» **EXERCISE INPUTS**
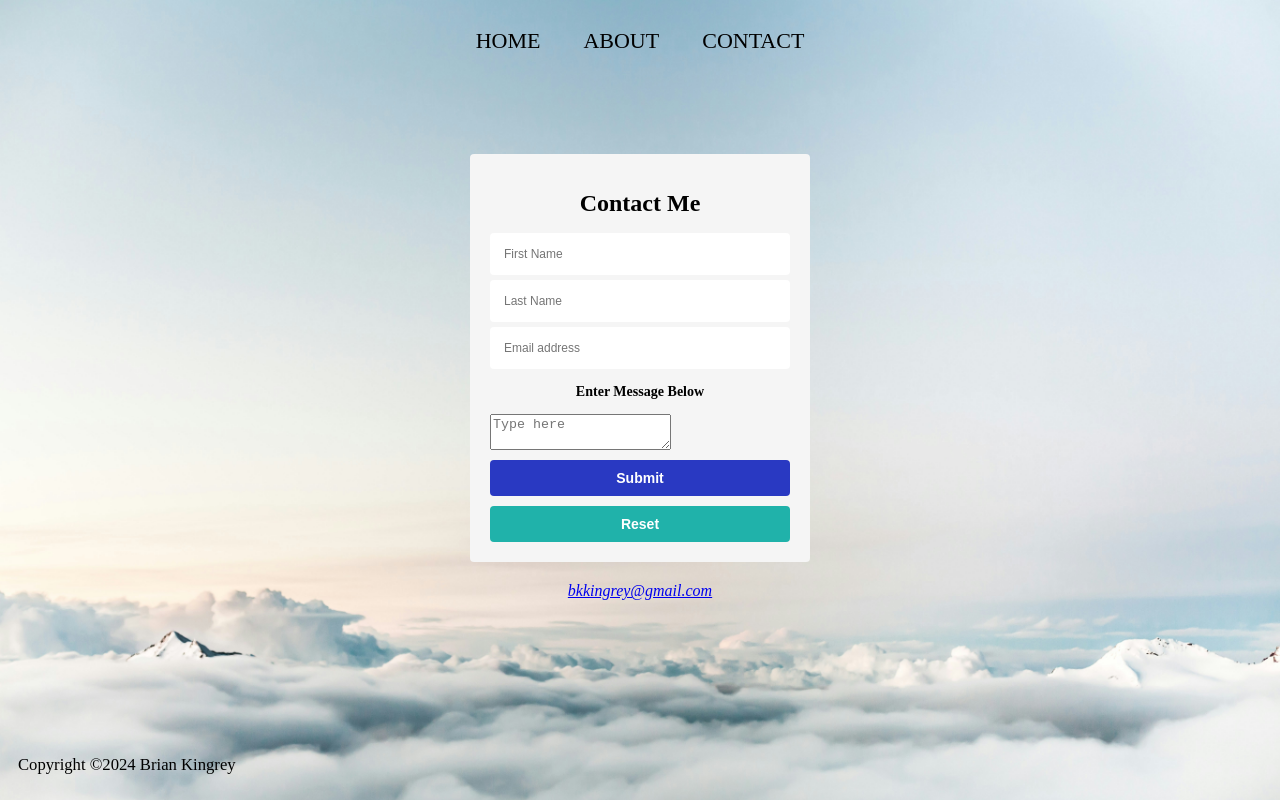
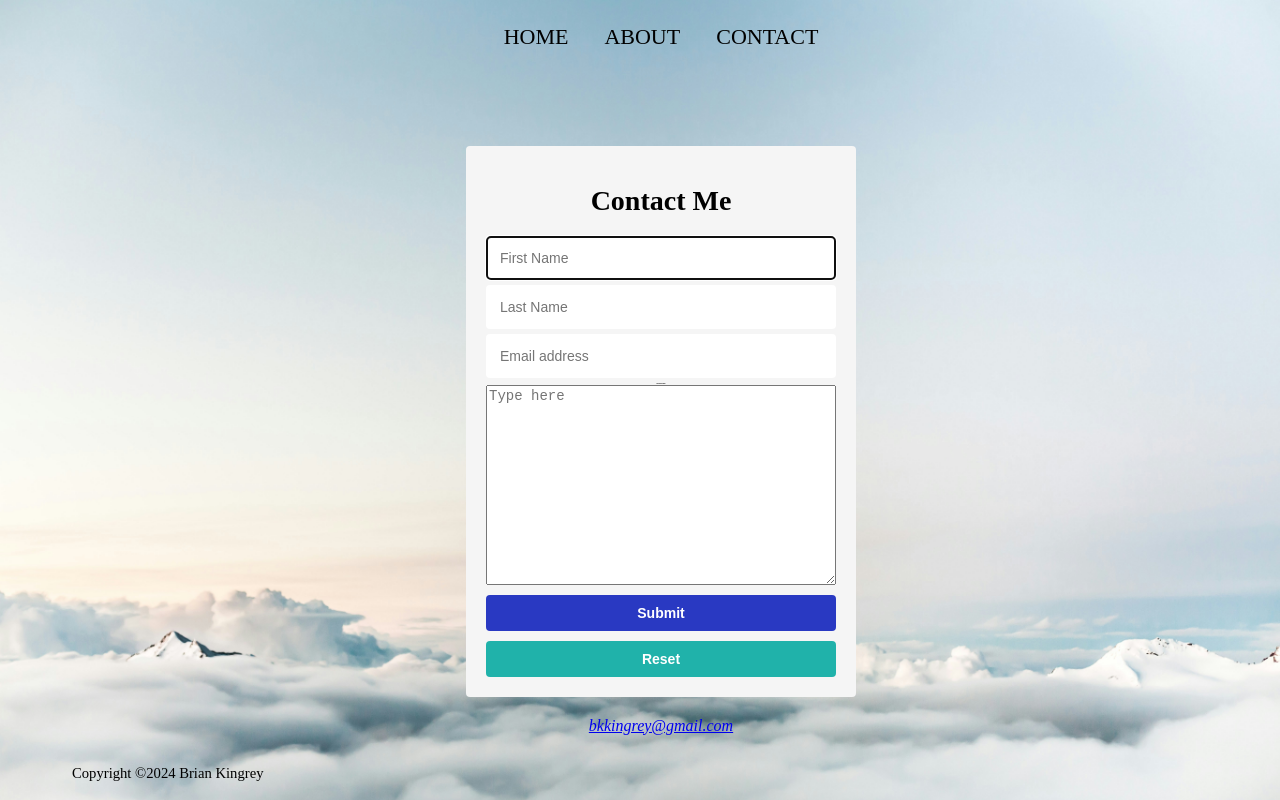
Before and after one commit to bkingrey608/Web-Development, a website: page contact.html in a window 1280 px wide. Drawn offline with Linux system fonts and the light colour scheme.

Commit message:
Add files via upload

```diff
--- a/contact.html
+++ b/contact.html
@@ -19,12 +19,11 @@
     <div class="container">
       <!--<form id="form" action="/submit-form" method="post"> -->
         <form id="form" action="/submit-form" method="post">
-        <!-- action to be added later-->
         <h1>Contact Me</h1>
 
          <!-- Create input fields using placeholders rather than labels-->
         <div class="input-control">
-          <input id="firstName" name="firstName" type="text" placeholder="First Name" >
+          <input id="firstName" name="firstName" type="text" placeholder="First Name" autofocus>
           <div class="error"></div>
         </div>
 
--- a/styles.css
+++ b/styles.css
@@ -1,12 +1,30 @@
+
+
+/* * {
+    margin: 0;
+    padding: 0;
+    box-sizing: border-box; // Size = Border + Padding + Content box, margin is not included
+} */
+
 
 p{
     font-family: 'Times New Roman', Times, serif;
-    font-size: 20px;
+    font-size: 1.1em;
+    line-height: 1.3;
+    margin: 0px;
+    text-align: justify;
+    margin-right: 50px;
+    padding: 0.75rem
+}
+
+h2{
+    margin-top: 2rem;
+    padding-left: 0.75rem;
 }
 
 img {
-    height: 21%;
-    width: 17%;
+    height: 24%;
+    width: 20%;
     margin-left: 20px;
     border-radius: 10px;
     float: left;
@@ -15,16 +33,15 @@ img {
 
 li {
     text-align: left;
+    line-height: 1.54;
 }
 
 .links {
     text-align: center;
     width: 400px;
     margin: 1vh auto 0 auto;
-    padding: 20px;
-    background-color: none;
+    padding: 1rem;
     border-radius: 4px;
-    font-size: 12px;
 }
 
 a:hover {
@@ -39,21 +56,22 @@ nav a {
     color: black;
     text-decoration: none;
     font-size: 22px;
-    padding-inline: 20px;
+    padding-inline: 1rem;
 }
 
 body {
     background-image: url(dominik-schroder-FIKD9t5_5zQ-unsplash.jpg);
     background-size:cover;
+    margin-left: 50px;
 }
 
 #form {
-    width: 300px;
+    width: 350px;
     margin: 10vh auto 0 auto;
     padding: 20px;
     background-color: whitesmoke;
     border-radius: 4px;
-    font-size: 12px;
+    font-size: 14px;
 }
 
 #form h1 {
@@ -63,6 +81,7 @@ body {
 #form h3 {
     color: black;
     text-align: center;
+    font-size: 1;
 }
 
 #form button {
@@ -94,7 +113,7 @@ body {
     border-radius: 4px;
     margin-bottom: 5px;
     display: block;
-    font-size: 12px;
+    font-size: 14px;
     padding: 12px;
     width: 100%;
 }
@@ -108,9 +127,14 @@ body {
 }
 
 .updates {
-    margin-top: 100PX;
+    font-size: 1.1em;
+    margin-top: 50PX;
+    padding-left: 0.75rem;
 }
 
 textarea{
-    max-width: 300px;
+    max-width: 350px;
+    inline-size: 350px;
+    height: 200px;
+    font-size: 14px;
 }
```
Also changed, not shown: about.html (+6 -4 lines).
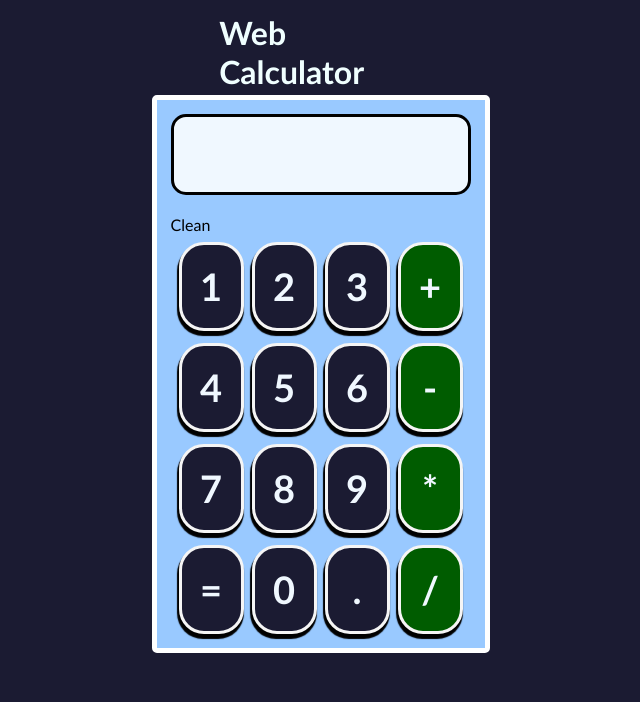
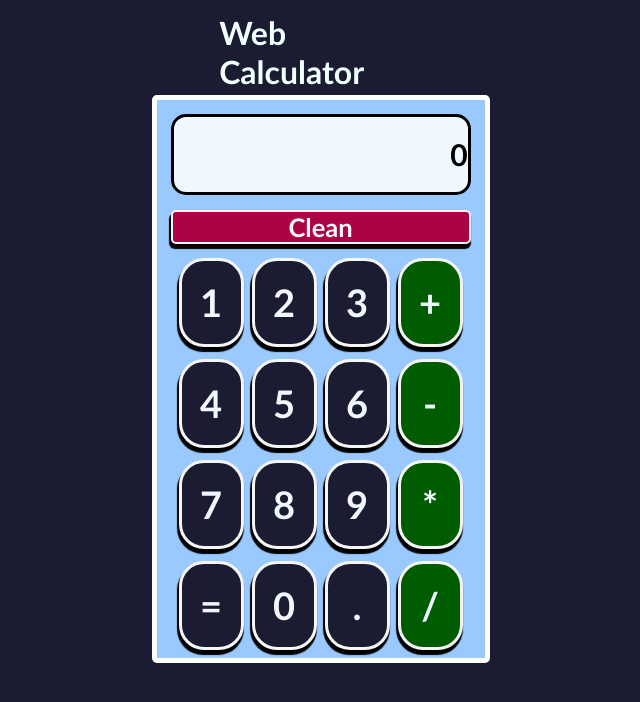
Before and after one commit to Santi846/calculator, a React (Create React App) app: page / in a window 1280 px wide. Shown: the top 702 px of the page, without its empty margins (423-1063 px from the left). Built offline with nearby package versions, Linux system fonts and the light colour scheme.

Commit message:
Clean button

```diff
--- a/src/App.css
+++ b/src/App.css
@@ -24,7 +24,7 @@ body {
 
 .container_calculator {
   width: 300px;
-  height: 520px;
+  height: 530px;
   padding: 14px;
   background: #99c9ff;
   border-radius: 5px;
--- a/src/App.js
+++ b/src/App.js
@@ -2,37 +2,50 @@ import './App.css';
 import { Button } from './components/button.jsx';
 import { Terminal } from './components/terminal.jsx';
 import { CleanButton } from './components/clean button.jsx';
+import { useState } from 'react';
 
 function App() {
+
+   const [ input, setInput ] = useState(0);
+
+   const addInput = value => {
+    setInput(input + value);
+   }
+
+   const restart = value => {
+    setInput(0);
+   }
+
+
   return (
     <div className="App">
       <h1 className='title'>Web Calculator</h1>
       <div className='container_calculator'>
-        <Terminal></Terminal>
-        <CleanButton>Clean</CleanButton>
+        <Terminal input={input} ></Terminal>
+        <CleanButton restart={restart}>Clean</CleanButton>
         <div className='calculator_row'>
-          <Button>1</Button>
-          <Button>2</Button>
-          <Button>3</Button>
-          <Button>+</Button>
+          <Button manageClick={addInput}>1</Button>
+          <Button manageClick={addInput}>2</Button>
+          <Button manageClick={addInput}>3</Button>
+          <Button manageClick={addInput}>+</Button>
         </div>
         <div className='calculator_row'>
-        <Button>4</Button>
-        <Button>5</Button>
-        <Button>6</Button>
-        <Button>-</Button>
+        <Button manageClick={addInput}>4</Button>
+        <Button manageClick={addInput}>5</Button>
+        <Button manageClick={addInput}>6</Button>
+        <Button manageClick={addInput}>-</Button>
         </div>
         <div className='calculator_row'>
-        <Button>7</Button>
-        <Button>8</Button>
-        <Button>9</Button>
-        <Button>*</Button>
+        <Button manageClick={addInput}>7</Button>
+        <Button manageClick={addInput}>8</Button>
+        <Button manageClick={addInput}>9</Button>
+        <Button manageClick={addInput}>*</Button>
         </div>
         <div className='calculator_row'>
-        <Button>=</Button>
-        <Button>0</Button>
-        <Button>.</Button>
-        <Button>/</Button>
+        <Button manageClick={addInput}>=</Button>
+        <Button manageClick={addInput}>0</Button>
+        <Button manageClick={addInput}>.</Button>
+        <Button manageClick={addInput}>/</Button>
         </div>
         <div className='calculator_row'></div>
 
--- a/src/components/button.jsx
+++ b/src/components/button.jsx
@@ -8,7 +8,9 @@ export function Button(props) {
     };
 
     return (
-        <div className={`calculator_button ${isOperator(props.children) ? 'operator' : ''}`.trimEnd()}>
+        <div className={`calculator_button ${isOperator(props.children) ? 'operator' : ''}`.trimEnd()}
+         onClick={() => props.manageClick(props.children)}
+        >
             {props.children}
         </div>
     );
--- a/src/components/clean button.jsx
+++ b/src/components/clean button.jsx
@@ -1,8 +1,11 @@
 import React from "react";
+import './styles/clean button.css';
 
  export const CleanButton = (props) => {
     return (
-        <div className='clean_button'>
+        <div className='clean_button'
+        onClick={() => props.restart(props.children)}
+        >
             {props.children}
         </div>
     );
--- /dev/null
+++ b/src/components/styles/clean button.css
@@ -0,0 +1,37 @@
+.clean_button{
+    height: 20px;
+    font-size: 1.6em;
+    padding-bottom: 5px;
+    padding-top: 5px;
+    display: flex;
+    flex: 1 1;
+    background: #ac0246;
+    margin-top: 8px;
+    margin-bottom: 10px;
+    justify-content: center;
+    align-items: center;
+    color: aliceblue;
+    font-weight: bold;
+    border: solid 2px whitesmoke;
+    border-radius: 5px;
+    box-shadow: -1px 4px 1px 1px black;
+}
+
+.clean_button:hover{
+    height: 20px;
+    font-size: 1.6em;
+    padding-bottom: 5px;
+    padding-top: 5px;
+    display: flex;
+    flex: 1 1;
+    background: aliceblue;
+    margin-top: 8px;
+    justify-content: center;
+    align-items: center;
+    color: #1b1b32;
+    font-weight: bold;
+    border: solid 2px #1b1b32;
+    border-radius: 5px;
+    cursor: pointer;
+    user-select: none;
+}
--- a/src/components/styles/terminal.css
+++ b/src/components/styles/terminal.css
@@ -2,7 +2,7 @@
     height: 75px;
     border-radius: 15px;
     border: 3px solid black;
-    margin-bottom: 20px;
+    margin-bottom: 15px;
     display: flex;
     justify-content: flex-end;
     background: aliceblue;
```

» **YOUR GOAL**
Print the records above exactly, minus pictures.

» **RESPONSE AREA**
Before and after one commit to bkingrey608/Web-Development, a website: page contact.html in a window 1280 px wide. Drawn offline with Linux system fonts and the light colour scheme.

Commit message:
Add files via upload

```diff
--- a/contact.html
+++ b/contact.html
@@ -19,12 +19,11 @@
     <div class="container">
       <!--<form id="form" action="/submit-form" method="post"> -->
         <form id="form" action="/submit-form" method="post">
-        <!-- action to be added later-->
         <h1>Contact Me</h1>
 
          <!-- Create input fields using placeholders rather than labels-->
         <div class="input-control">
-          <input id="firstName" name="firstName" type="text" placeholder="First Name" >
+          <input id="firstName" name="firstName" type="text" placeholder="First Name" autofocus>
           <div class="error"></div>
         </div>
 
--- a/styles.css
+++ b/styles.css
@@ -1,12 +1,30 @@
+
+
+/* * {
+    margin: 0;
+    padding: 0;
+    box-sizing: border-box; // Size = Border + Padding + Content box, margin is not included
+} */
+
 
 p{
     font-family: 'Times New Roman', Times, serif;
-    font-size: 20px;
+    font-size: 1.1em;
+    line-height: 1.3;
+    margin: 0px;
+    text-align: justify;
+    margin-right: 50px;
+    padding: 0.75rem
+}
+
+h2{
+    margin-top: 2rem;
+    padding-left: 0.75rem;
 }
 
 img {
-    height: 21%;
-    width: 17%;
+    height: 24%;
+    width: 20%;
     margin-left: 20px;
     border-radius: 10px;
     float: left;
@@ -15,16 +33,15 @@ img {
 
 li {
     text-align: left;
+    line-height: 1.54;
 }
 
 .links {
     text-align: center;
     width: 400px;
     margin: 1vh auto 0 auto;
-    padding: 20px;
-    background-color: none;
+    padding: 1rem;
     border-radius: 4px;
-    font-size: 12px;
 }
 
 a:hover {
@@ -39,21 +56,22 @@ nav a {
     color: black;
     text-decoration: none;
     font-size: 22px;
-    padding-inline: 20px;
+    padding-inline: 1rem;
 }
 
 body {
     background-image: url(dominik-schroder-FIKD9t5_5zQ-unsplash.jpg);
     background-size:cover;
+    margin-left: 50px;
 }
 
 #form {
-    width: 300px;
+    width: 350px;
     margin: 10vh auto 0 auto;
     padding: 20px;
     background-color: whitesmoke;
     border-radius: 4px;
-    font-size: 12px;
+    font-size: 14px;
 }
 
 #form h1 {
@@ -63,6 +81,7 @@ body {
 #form h3 {
     color: black;
     text-align: center;
+    font-size: 1;
 }
 
 #form button {
@@ -94,7 +113,7 @@ body {
     border-radius: 4px;
     margin-bottom: 5px;
     display: block;
-    font-size: 12px;
+    font-size: 14px;
     padding: 12px;
     width: 100%;
 }
@@ -108,9 +127,14 @@ body {
 }
 
 .updates {
-    margin-top: 100PX;
+    font-size: 1.1em;
+    margin-top: 50PX;
+    padding-left: 0.75rem;
 }
 
 textarea{
-    max-width: 300px;
+    max-width: 350px;
+    inline-size: 350px;
+    height: 200px;
+    font-size: 14px;
 }
```
Also changed, not shown: about.html (+6 -4 lines).
Before and after one commit to Santi846/calculator, a React (Create React App) app: page / in a window 1280 px wide. Shown: the top 702 px of the page, without its empty margins (423-1063 px from the left). Built offline with nearby package versions, Linux system fonts and the light colour scheme.

Commit message:
Clean button

```diff
--- a/src/App.css
+++ b/src/App.css
@@ -24,7 +24,7 @@ body {
 
 .container_calculator {
   width: 300px;
-  height: 520px;
+  height: 530px;
   padding: 14px;
   background: #99c9ff;
   border-radius: 5px;
--- a/src/App.js
+++ b/src/App.js
@@ -2,37 +2,50 @@ import './App.css';
 import { Button } from './components/button.jsx';
 import { Terminal } from './components/terminal.jsx';
 import { CleanButton } from './components/clean button.jsx';
+import { useState } from 'react';
 
 function App() {
+
+   const [ input, setInput ] = useState(0);
+
+   const addInput = value => {
+    setInput(input + value);
+   }
+
+   const restart = value => {
+    setInput(0);
+   }
+
+
   return (
     <div className="App">
       <h1 className='title'>Web Calculator</h1>
       <div className='container_calculator'>
-        <Terminal></Terminal>
-        <CleanButton>Clean</CleanButton>
+        <Terminal input={input} ></Terminal>
+        <CleanButton restart={restart}>Clean</CleanButton>
         <div className='calculator_row'>
-          <Button>1</Button>
-          <Button>2</Button>
-          <Button>3</Button>
-          <Button>+</Button>
+          <Button manageClick={addInput}>1</Button>
+          <Button manageClick={addInput}>2</Button>
+          <Button manageClick={addInput}>3</Button>
+          <Button manageClick={addInput}>+</Button>
         </div>
         <div className='calculator_row'>
-        <Button>4</Button>
-        <Button>5</Button>
-        <Button>6</Button>
-        <Button>-</Button>
+        <Button manageClick={addInput}>4</Button>
+        <Button manageClick={addInput}>5</Button>
+        <Button manageClick={addInput}>6</Button>
+        <Button manageClick={addInput}>-</Button>
         </div>
         <div className='calculator_row'>
-        <Button>7</Button>
-        <Button>8</Button>
-        <Button>9</Button>
-        <Button>*</Button>
+        <Button manageClick={addInput}>7</Button>
+        <Button manageClick={addInput}>8</Button>
+        <Button manageClick={addInput}>9</Button>
+        <Button manageClick={addInput}>*</Button>
         </div>
         <div className='calculator_row'>
-        <Button>=</Button>
-        <Button>0</Button>
-        <Button>.</Button>
-        <Button>/</Button>
+        <Button manageClick={addInput}>=</Button>
+        <Button manageClick={addInput}>0</Button>
+        <Button manageClick={addInput}>.</Button>
+        <Button manageClick={addInput}>/</Button>
         </div>
         <div className='calculator_row'></div>
 
--- a/src/components/button.jsx
+++ b/src/components/button.jsx
@@ -8,7 +8,9 @@ export function Button(props) {
     };
 
     return (
-        <div className={`calculator_button ${isOperator(props.children) ? 'operator' : ''}`.trimEnd()}>
+        <div className={`calculator_button ${isOperator(props.children) ? 'operator' : ''}`.trimEnd()}
+         onClick={() => props.manageClick(props.children)}
+        >
             {props.children}
         </div>
     );
--- a/src/components/clean button.jsx
+++ b/src/components/clean button.jsx
@@ -1,8 +1,11 @@
 import React from "react";
+import './styles/clean button.css';
 
  export const CleanButton = (props) => {
     return (
-        <div className='clean_button'>
+        <div className='clean_button'
+        onClick={() => props.restart(props.children)}
+        >
             {props.children}
         </div>
     );
--- /dev/null
+++ b/src/components/styles/clean button.css
@@ -0,0 +1,37 @@
+.clean_button{
+    height: 20px;
+    font-size: 1.6em;
+    padding-bottom: 5px;
+    padding-top: 5px;
+    display: flex;
+    flex: 1 1;
+    background: #ac0246;
+    margin-top: 8px;
+    margin-bottom: 10px;
+    justify-content: center;
+    align-items: center;
+    color: aliceblue;
+    font-weight: bold;
+    border: solid 2px whitesmoke;
+    border-radius: 5px;
+    box-shadow: -1px 4px 1px 1px black;
+}
+
+.clean_button:hover{
+    height: 20px;
+    font-size: 1.6em;
+    padding-bottom: 5px;
+    padding-top: 5px;
+    display: flex;
+    flex: 1 1;
+    background: aliceblue;
+    margin-top: 8px;
+    justify-content: center;
+    align-items: center;
+    color: #1b1b32;
+    font-weight: bold;
+    border: solid 2px #1b1b32;
+    border-radius: 5px;
+    cursor: pointer;
+    user-select: none;
+}
--- a/src/components/styles/terminal.css
+++ b/src/components/styles/terminal.css
@@ -2,7 +2,7 @@
     height: 75px;
     border-radius: 15px;
     border: 3px solid black;
-    margin-bottom: 20px;
+    margin-bottom: 15px;
     display: flex;
     justify-content: flex-end;
     background: aliceblue;
```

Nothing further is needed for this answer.